We know that young people often struggle to define their identities and their place within society. However, once comfortable in one’s identity, new challenges often arise. One of those challenges is feeling uncertain of whether you live up to society’s expectations of someone who is (insert identity here) . I am Jewish, but I am not particularly observant. Does that make me less of a Jew? I have always identified as female, but I don’t dress the way that other women dress and I don’t wear makeup. Does that make me less of a woman? The answer to both questions is no. But it took me a long time to figure that out.
Two books that communicate these concerns are the graphic novel Ms. Marvel written by G. Willow Wilson and illustrated by Adrian Alphona and The First Rule of Punk by Celia C. Perez. In Ms. Marvel, Kamala doesn’t always feel like she fits the mold of “Muslim teenage girl” that has been defined by her family and community. She also doesn’t see her looks as fitting in the role of a superhero, so when she starts to transform into Ms. Marvel she has white skin and blond hair. Eventually, though, she realizes that actions and not images define us.
In The First Rule of Punk, Malù has moved from Florida to Chicago and she is not particularly happy about it. Her mom, who she calls SuperMexican, is never completely satisfied with her daughter’s “punk” lifestyle. Her mom insists on introducing Malú as María Luisa and wants her to act more like a señorita. Over time, Malú discovers that there were some pretty punk señores and señoras in Mexican history and in Mexico today. She starts to embrace her entire identity rather than just pieces of it, and so do those around her.

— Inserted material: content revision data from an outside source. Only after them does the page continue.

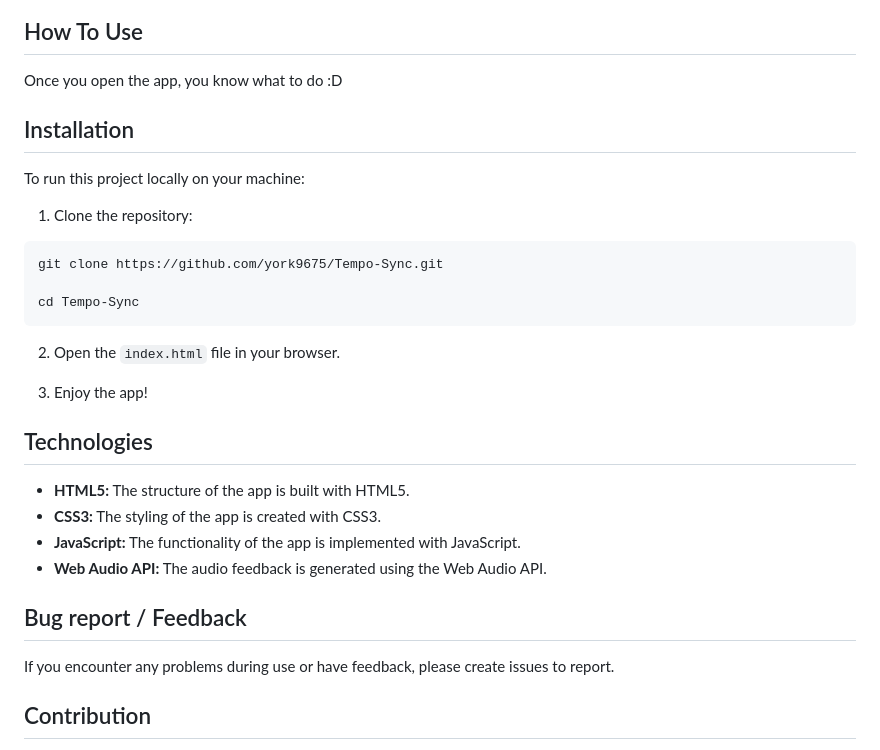
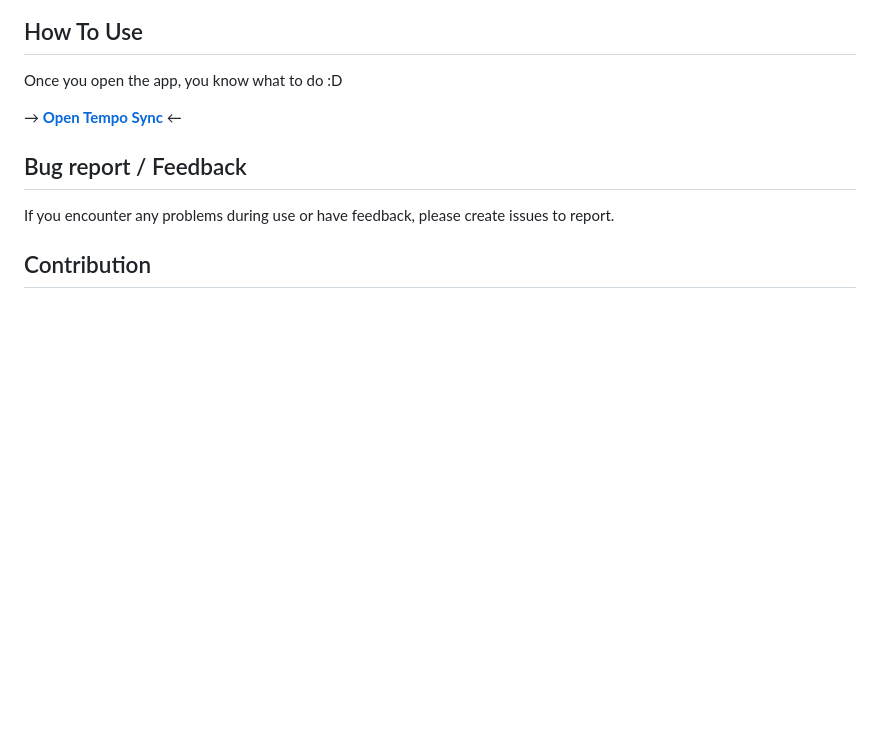
Before and after one commit to york9675/Tempo-Sync, a Markdown page: README.md, the part around the change printed below. GitHub-like rendering; blank space fills up the shorter version.

````diff
--- a/README.md
+++ b/README.md
@@ -41,28 +44,7 @@
 
 Once you open the app, you know what to do :D
 
-## Installation
-
-To run this project locally on your machine:
-
-1. Clone the repository:
-
-```bash
-git clone https://github.com/york9675/Tempo-Sync.git
-
-cd Tempo-Sync
-```
-
-2. Open the `index.html` file in your browser.
-
-3. Enjoy the app!
-
-## Technologies
-
-- **HTML5:** The structure of the app is built with HTML5.
-- **CSS3:** The styling of the app is created with CSS3.
-- **JavaScript:** The functionality of the app is implemented with JavaScript.
-- **Web Audio API:** The audio feedback is generated using the Web Audio API.
+→ **[Open Tempo Sync](https://york9675.github.io/Tempo-Sync/)** ←
 
 ## Bug report / Feedback
 
````
Also changed, not shown: other parts of README.md (+12 -9 lines), Dark.png, Light.png, 3 other files.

Society at large communicates its expectations through the media and public systems. Our own social circles have standards that are communicated either directly or indirectly to us at all times. It can be hard for students to feel comfortable within themselves if they do not fit completely into those boxes and especially difficult if there are multiple boxes and just one individual. Books like these can help students to recognize that fitting into an identity group does not, or at least should not, require the loss of individuality.
Teaching Tolerance Social Justice Standards (both books):
Identity 3: I know that overlapping identities combine to make me who I am and that none of my group identities on their own fully defines me or any other person.
Diversity 7: I can accurately and respectfully describe ways that people (including myself) are similar to and different from each other and others in their identity groups.
Diversity 9: I know I am connected to other people and can relate to them even when we are different or when we disagree.
Common Core Standards for Ms. Marvel:
RL.2- Determine a theme or central idea of a text and analyze its development over the course of the text, including its relationship to the characters, setting, and plot; provide an objective summary of the text.
RL.3- Analyze how particular lines of dialogue or incidents in a story or drama propel the action, reveal aspects of a character, or provoke a decision.
RL.6- Analyze how differences in the points of view of the characters and the audience or reader (e.g., created through the use of dramatic irony) create such effects as suspense or humor.
Common Core Standards for The First Rule of Punk:
RL.2- Determine a theme or central idea of a text and how it is conveyed through particular details; provide a summary of the text distinct from personal opinions or judgments.
RL.3- Describe how a particular story’s or drama’s plot unfolds in a series of episodes as well as how the characters respond or change as the plot moves toward a resolution.
RL.6- Explain how an author develops the point of view of the narrator or speaker in a text.